What to work on >> Each record below should be written out again exactly.

━━━ Given entries ━━━

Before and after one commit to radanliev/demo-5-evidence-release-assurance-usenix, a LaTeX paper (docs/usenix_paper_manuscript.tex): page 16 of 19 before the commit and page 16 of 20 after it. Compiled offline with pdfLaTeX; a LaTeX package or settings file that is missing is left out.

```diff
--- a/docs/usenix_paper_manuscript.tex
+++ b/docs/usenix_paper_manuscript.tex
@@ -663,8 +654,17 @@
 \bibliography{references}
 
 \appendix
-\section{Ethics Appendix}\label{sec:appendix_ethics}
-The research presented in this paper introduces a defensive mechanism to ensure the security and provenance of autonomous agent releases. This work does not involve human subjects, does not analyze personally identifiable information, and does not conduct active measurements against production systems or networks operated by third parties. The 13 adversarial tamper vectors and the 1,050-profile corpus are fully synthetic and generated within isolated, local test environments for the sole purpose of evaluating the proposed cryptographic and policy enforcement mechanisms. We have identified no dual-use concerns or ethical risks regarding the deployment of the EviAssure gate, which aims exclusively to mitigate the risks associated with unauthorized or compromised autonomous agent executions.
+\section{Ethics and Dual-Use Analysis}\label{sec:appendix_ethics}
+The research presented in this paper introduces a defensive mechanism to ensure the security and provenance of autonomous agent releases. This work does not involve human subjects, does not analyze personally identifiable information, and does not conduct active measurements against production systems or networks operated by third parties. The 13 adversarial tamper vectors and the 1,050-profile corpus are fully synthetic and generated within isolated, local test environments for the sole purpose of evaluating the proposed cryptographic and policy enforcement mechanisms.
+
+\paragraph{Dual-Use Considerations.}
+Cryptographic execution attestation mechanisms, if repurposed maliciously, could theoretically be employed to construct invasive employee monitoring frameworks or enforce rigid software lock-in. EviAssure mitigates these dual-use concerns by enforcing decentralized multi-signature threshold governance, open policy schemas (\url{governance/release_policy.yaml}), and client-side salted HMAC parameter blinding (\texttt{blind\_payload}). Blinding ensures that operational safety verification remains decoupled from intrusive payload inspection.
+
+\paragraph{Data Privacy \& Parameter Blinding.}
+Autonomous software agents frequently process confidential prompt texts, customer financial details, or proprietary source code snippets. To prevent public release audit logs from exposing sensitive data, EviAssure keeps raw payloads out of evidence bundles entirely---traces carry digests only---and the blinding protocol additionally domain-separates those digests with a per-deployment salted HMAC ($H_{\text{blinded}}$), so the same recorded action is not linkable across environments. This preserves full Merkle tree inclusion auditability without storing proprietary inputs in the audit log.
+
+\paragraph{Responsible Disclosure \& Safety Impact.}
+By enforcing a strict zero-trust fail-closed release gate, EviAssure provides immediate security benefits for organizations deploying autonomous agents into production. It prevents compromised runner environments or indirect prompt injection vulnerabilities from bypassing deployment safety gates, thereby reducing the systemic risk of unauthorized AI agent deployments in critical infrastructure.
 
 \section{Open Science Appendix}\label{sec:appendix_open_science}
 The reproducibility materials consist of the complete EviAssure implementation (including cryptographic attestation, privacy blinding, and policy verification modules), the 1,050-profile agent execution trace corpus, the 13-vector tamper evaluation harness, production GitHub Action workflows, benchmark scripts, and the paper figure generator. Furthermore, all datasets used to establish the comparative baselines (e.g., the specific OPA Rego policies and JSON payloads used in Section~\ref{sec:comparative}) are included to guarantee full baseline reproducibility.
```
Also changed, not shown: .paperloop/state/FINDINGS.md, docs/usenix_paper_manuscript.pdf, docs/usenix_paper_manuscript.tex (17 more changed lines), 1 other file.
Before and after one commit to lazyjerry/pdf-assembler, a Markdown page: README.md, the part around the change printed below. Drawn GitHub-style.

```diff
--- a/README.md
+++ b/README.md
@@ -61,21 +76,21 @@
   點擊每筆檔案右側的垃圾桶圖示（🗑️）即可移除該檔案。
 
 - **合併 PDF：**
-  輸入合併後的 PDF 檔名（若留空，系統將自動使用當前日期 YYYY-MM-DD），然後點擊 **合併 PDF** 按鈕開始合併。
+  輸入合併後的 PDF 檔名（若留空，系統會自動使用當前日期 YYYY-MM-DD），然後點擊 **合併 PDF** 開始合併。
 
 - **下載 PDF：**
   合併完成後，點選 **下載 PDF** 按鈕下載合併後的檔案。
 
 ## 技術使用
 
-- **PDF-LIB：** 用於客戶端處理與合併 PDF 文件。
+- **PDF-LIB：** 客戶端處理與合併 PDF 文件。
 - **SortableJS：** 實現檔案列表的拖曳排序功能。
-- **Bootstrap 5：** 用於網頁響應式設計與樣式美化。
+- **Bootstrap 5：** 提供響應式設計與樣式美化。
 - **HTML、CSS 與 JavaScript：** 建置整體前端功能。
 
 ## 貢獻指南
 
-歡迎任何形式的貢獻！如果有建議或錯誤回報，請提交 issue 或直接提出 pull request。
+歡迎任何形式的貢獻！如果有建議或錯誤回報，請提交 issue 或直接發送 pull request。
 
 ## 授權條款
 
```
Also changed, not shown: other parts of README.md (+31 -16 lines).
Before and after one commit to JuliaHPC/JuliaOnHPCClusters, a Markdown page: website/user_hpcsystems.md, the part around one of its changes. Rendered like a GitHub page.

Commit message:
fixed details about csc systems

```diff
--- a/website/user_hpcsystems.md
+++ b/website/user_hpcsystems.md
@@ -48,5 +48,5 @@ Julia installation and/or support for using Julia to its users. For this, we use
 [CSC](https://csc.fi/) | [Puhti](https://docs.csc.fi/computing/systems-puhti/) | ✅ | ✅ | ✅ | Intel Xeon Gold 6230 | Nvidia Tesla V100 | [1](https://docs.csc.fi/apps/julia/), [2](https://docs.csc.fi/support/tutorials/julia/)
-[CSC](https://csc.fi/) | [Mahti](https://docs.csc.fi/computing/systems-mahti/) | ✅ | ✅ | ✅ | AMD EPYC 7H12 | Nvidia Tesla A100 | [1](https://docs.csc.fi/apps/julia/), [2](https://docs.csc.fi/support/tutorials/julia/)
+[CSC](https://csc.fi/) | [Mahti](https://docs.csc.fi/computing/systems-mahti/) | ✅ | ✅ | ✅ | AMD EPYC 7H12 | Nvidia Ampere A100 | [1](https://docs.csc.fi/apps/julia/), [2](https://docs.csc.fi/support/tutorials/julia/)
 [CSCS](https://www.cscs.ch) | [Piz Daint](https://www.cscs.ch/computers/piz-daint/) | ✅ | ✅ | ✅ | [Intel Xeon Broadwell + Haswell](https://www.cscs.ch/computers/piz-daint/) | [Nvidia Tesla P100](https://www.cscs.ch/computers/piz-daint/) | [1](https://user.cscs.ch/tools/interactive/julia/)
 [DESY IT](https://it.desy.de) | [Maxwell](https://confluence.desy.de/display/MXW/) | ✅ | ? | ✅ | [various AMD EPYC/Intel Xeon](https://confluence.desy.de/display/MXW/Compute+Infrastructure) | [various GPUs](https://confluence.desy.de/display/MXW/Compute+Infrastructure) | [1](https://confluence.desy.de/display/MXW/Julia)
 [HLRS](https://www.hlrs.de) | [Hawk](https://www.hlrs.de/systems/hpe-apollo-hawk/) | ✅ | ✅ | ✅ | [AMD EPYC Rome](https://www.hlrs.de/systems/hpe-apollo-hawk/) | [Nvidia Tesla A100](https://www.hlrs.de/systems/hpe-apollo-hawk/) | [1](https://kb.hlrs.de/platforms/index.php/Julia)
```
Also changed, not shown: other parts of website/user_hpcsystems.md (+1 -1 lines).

━━━

Solution >>
Before and after one commit to radanliev/demo-5-evidence-release-assurance-usenix, a LaTeX paper (docs/usenix_paper_manuscript.tex): page 16 of 19 before the commit and page 16 of 20 after it. Compiled offline with pdfLaTeX; a LaTeX package or settings file that is missing is left out.

```diff
--- a/docs/usenix_paper_manuscript.tex
+++ b/docs/usenix_paper_manuscript.tex
@@ -663,8 +654,17 @@
 \bibliography{references}
 
 \appendix
-\section{Ethics Appendix}\label{sec:appendix_ethics}
-The research presented in this paper introduces a defensive mechanism to ensure the security and provenance of autonomous agent releases. This work does not involve human subjects, does not analyze personally identifiable information, and does not conduct active measurements against production systems or networks operated by third parties. The 13 adversarial tamper vectors and the 1,050-profile corpus are fully synthetic and generated within isolated, local test environments for the sole purpose of evaluating the proposed cryptographic and policy enforcement mechanisms. We have identified no dual-use concerns or ethical risks regarding the deployment of the EviAssure gate, which aims exclusively to mitigate the risks associated with unauthorized or compromised autonomous agent executions.
+\section{Ethics and Dual-Use Analysis}\label{sec:appendix_ethics}
+The research presented in this paper introduces a defensive mechanism to ensure the security and provenance of autonomous agent releases. This work does not involve human subjects, does not analyze personally identifiable information, and does not conduct active measurements against production systems or networks operated by third parties. The 13 adversarial tamper vectors and the 1,050-profile corpus are fully synthetic and generated within isolated, local test environments for the sole purpose of evaluating the proposed cryptographic and policy enforcement mechanisms.
+
+\paragraph{Dual-Use Considerations.}
+Cryptographic execution attestation mechanisms, if repurposed maliciously, could theoretically be employed to construct invasive employee monitoring frameworks or enforce rigid software lock-in. EviAssure mitigates these dual-use concerns by enforcing decentralized multi-signature threshold governance, open policy schemas (\url{governance/release_policy.yaml}), and client-side salted HMAC parameter blinding (\texttt{blind\_payload}). Blinding ensures that operational safety verification remains decoupled from intrusive payload inspection.
+
+\paragraph{Data Privacy \& Parameter Blinding.}
+Autonomous software agents frequently process confidential prompt texts, customer financial details, or proprietary source code snippets. To prevent public release audit logs from exposing sensitive data, EviAssure keeps raw payloads out of evidence bundles entirely---traces carry digests only---and the blinding protocol additionally domain-separates those digests with a per-deployment salted HMAC ($H_{\text{blinded}}$), so the same recorded action is not linkable across environments. This preserves full Merkle tree inclusion auditability without storing proprietary inputs in the audit log.
+
+\paragraph{Responsible Disclosure \& Safety Impact.}
+By enforcing a strict zero-trust fail-closed release gate, EviAssure provides immediate security benefits for organizations deploying autonomous agents into production. It prevents compromised runner environments or indirect prompt injection vulnerabilities from bypassing deployment safety gates, thereby reducing the systemic risk of unauthorized AI agent deployments in critical infrastructure.
 
 \section{Open Science Appendix}\label{sec:appendix_open_science}
 The reproducibility materials consist of the complete EviAssure implementation (including cryptographic attestation, privacy blinding, and policy verification modules), the 1,050-profile agent execution trace corpus, the 13-vector tamper evaluation harness, production GitHub Action workflows, benchmark scripts, and the paper figure generator. Furthermore, all datasets used to establish the comparative baselines (e.g., the specific OPA Rego policies and JSON payloads used in Section~\ref{sec:comparative}) are included to guarantee full baseline reproducibility.
```
Also changed, not shown: .paperloop/state/FINDINGS.md, docs/usenix_paper_manuscript.pdf, docs/usenix_paper_manuscript.tex (17 more changed lines), 1 other file.
Before and after one commit to lazyjerry/pdf-assembler, a Markdown page: README.md, the part around the change printed below. Drawn GitHub-style.

```diff
--- a/README.md
+++ b/README.md
@@ -61,21 +76,21 @@
   點擊每筆檔案右側的垃圾桶圖示（🗑️）即可移除該檔案。
 
 - **合併 PDF：**
-  輸入合併後的 PDF 檔名（若留空，系統將自動使用當前日期 YYYY-MM-DD），然後點擊 **合併 PDF** 按鈕開始合併。
+  輸入合併後的 PDF 檔名（若留空，系統會自動使用當前日期 YYYY-MM-DD），然後點擊 **合併 PDF** 開始合併。
 
 - **下載 PDF：**
   合併完成後，點選 **下載 PDF** 按鈕下載合併後的檔案。
 
 ## 技術使用
 
-- **PDF-LIB：** 用於客戶端處理與合併 PDF 文件。
+- **PDF-LIB：** 客戶端處理與合併 PDF 文件。
 - **SortableJS：** 實現檔案列表的拖曳排序功能。
-- **Bootstrap 5：** 用於網頁響應式設計與樣式美化。
+- **Bootstrap 5：** 提供響應式設計與樣式美化。
 - **HTML、CSS 與 JavaScript：** 建置整體前端功能。
 
 ## 貢獻指南
 
-歡迎任何形式的貢獻！如果有建議或錯誤回報，請提交 issue 或直接提出 pull request。
+歡迎任何形式的貢獻！如果有建議或錯誤回報，請提交 issue 或直接發送 pull request。
 
 ## 授權條款
 
```
Also changed, not shown: other parts of README.md (+31 -16 lines).
Before and after one commit to JuliaHPC/JuliaOnHPCClusters, a Markdown page: website/user_hpcsystems.md, the part around one of its changes. Rendered like a GitHub page.

Commit message:
fixed details about csc systems

```diff
--- a/website/user_hpcsystems.md
+++ b/website/user_hpcsystems.md
@@ -48,5 +48,5 @@ Julia installation and/or support for using Julia to its users. For this, we use
 [CSC](https://csc.fi/) | [Puhti](https://docs.csc.fi/computing/systems-puhti/) | ✅ | ✅ | ✅ | Intel Xeon Gold 6230 | Nvidia Tesla V100 | [1](https://docs.csc.fi/apps/julia/), [2](https://docs.csc.fi/support/tutorials/julia/)
-[CSC](https://csc.fi/) | [Mahti](https://docs.csc.fi/computing/systems-mahti/) | ✅ | ✅ | ✅ | AMD EPYC 7H12 | Nvidia Tesla A100 | [1](https://docs.csc.fi/apps/julia/), [2](https://docs.csc.fi/support/tutorials/julia/)
+[CSC](https://csc.fi/) | [Mahti](https://docs.csc.fi/computing/systems-mahti/) | ✅ | ✅ | ✅ | AMD EPYC 7H12 | Nvidia Ampere A100 | [1](https://docs.csc.fi/apps/julia/), [2](https://docs.csc.fi/support/tutorials/julia/)
 [CSCS](https://www.cscs.ch) | [Piz Daint](https://www.cscs.ch/computers/piz-daint/) | ✅ | ✅ | ✅ | [Intel Xeon Broadwell + Haswell](https://www.cscs.ch/computers/piz-daint/) | [Nvidia Tesla P100](https://www.cscs.ch/computers/piz-daint/) | [1](https://user.cscs.ch/tools/interactive/julia/)
 [DESY IT](https://it.desy.de) | [Maxwell](https://confluence.desy.de/display/MXW/) | ✅ | ? | ✅ | [various AMD EPYC/Intel Xeon](https://confluence.desy.de/display/MXW/Compute+Infrastructure) | [various GPUs](https://confluence.desy.de/display/MXW/Compute+Infrastructure) | [1](https://confluence.desy.de/display/MXW/Julia)
 [HLRS](https://www.hlrs.de) | [Hawk](https://www.hlrs.de/systems/hpe-apollo-hawk/) | ✅ | ✅ | ✅ | [AMD EPYC Rome](https://www.hlrs.de/systems/hpe-apollo-hawk/) | [Nvidia Tesla A100](https://www.hlrs.de/systems/hpe-apollo-hawk/) | [1](https://kb.hlrs.de/platforms/index.php/Julia)
```
Also changed, not shown: other parts of website/user_hpcsystems.md (+1 -1 lines).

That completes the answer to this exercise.